The ackee fruit, which grows on a large tree, originates in West Africa and is thought to have been brought to the Caribbean during the mid-1700s. It is easy to grow and prepare, and is one of the many African legacies of the Jamaican people. Care must be taken in the preparation of ackee due to poisonous toxins present in parts of the fruit. The outer red fruit looks something like a red bell pepper before it is fully ripe. When ripe, the fruit opens and releases some of its toxins (it shouldn’t be picked or prepared before this time). Inside the fruit there are dark coloured seeds, again not to be eaten due to toxicity, and yellow flesh — the bit that is eaten. The yellow flesh is then boiled. The fruit is so ubiquitous in Jamaica that it can be purchased fresh, in bags from street vendors, or even canned in the supermarket. During ackee season, it is normal to see people picking ackee from roadside trees to take home.
Saltfish is another import and is traditionally made from cod, although today any whitefish can be used (oily fish wouldn’t work due to the drying process). The fish is prepared and then dried before being salted to preserve it. Historically, drying is the oldest form of food preservation known. The northern European nations have been drying whitefish for more than 500 years. Salting was introduced during the 17th century, and subsequently this preserved and nutritious food began to be exported. The triangular trade between northern Europe, western Africa and the Americas introduced this otherwise northern European dish to the Caribbean at a similar time to ackee. Being able to preserve fish in a hot humid climate had a transformative effect on local diet and soon saltfish became a staple.
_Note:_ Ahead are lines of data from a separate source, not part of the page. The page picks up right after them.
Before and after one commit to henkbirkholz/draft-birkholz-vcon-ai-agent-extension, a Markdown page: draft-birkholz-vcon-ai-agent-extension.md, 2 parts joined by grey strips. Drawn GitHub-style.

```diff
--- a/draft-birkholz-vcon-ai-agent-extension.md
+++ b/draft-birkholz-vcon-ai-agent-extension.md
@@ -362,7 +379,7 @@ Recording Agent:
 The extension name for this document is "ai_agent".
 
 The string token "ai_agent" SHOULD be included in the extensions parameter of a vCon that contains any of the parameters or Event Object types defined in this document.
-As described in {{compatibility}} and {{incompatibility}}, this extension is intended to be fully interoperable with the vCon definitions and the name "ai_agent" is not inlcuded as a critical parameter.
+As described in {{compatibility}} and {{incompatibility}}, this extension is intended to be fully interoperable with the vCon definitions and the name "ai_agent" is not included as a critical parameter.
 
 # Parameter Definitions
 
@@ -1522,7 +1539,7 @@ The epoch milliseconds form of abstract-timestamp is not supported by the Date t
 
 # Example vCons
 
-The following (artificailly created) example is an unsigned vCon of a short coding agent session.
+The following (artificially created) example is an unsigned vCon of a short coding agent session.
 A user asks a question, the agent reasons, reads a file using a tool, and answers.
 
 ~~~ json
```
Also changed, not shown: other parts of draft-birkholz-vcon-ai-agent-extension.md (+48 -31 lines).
To prepare this Jamaican breakfast staple, the saltfish is soaked to remove most of the salt, and is then broken up and added to the pre-boiled ackee. Both are then sautéed together with a mix of vegetables and seasoning — most common are scotch bonnet peppers, onions and tomato. The dish is usually served with other breakfast dishes such as bammy, callaloo, breadfruit and even good old bacon.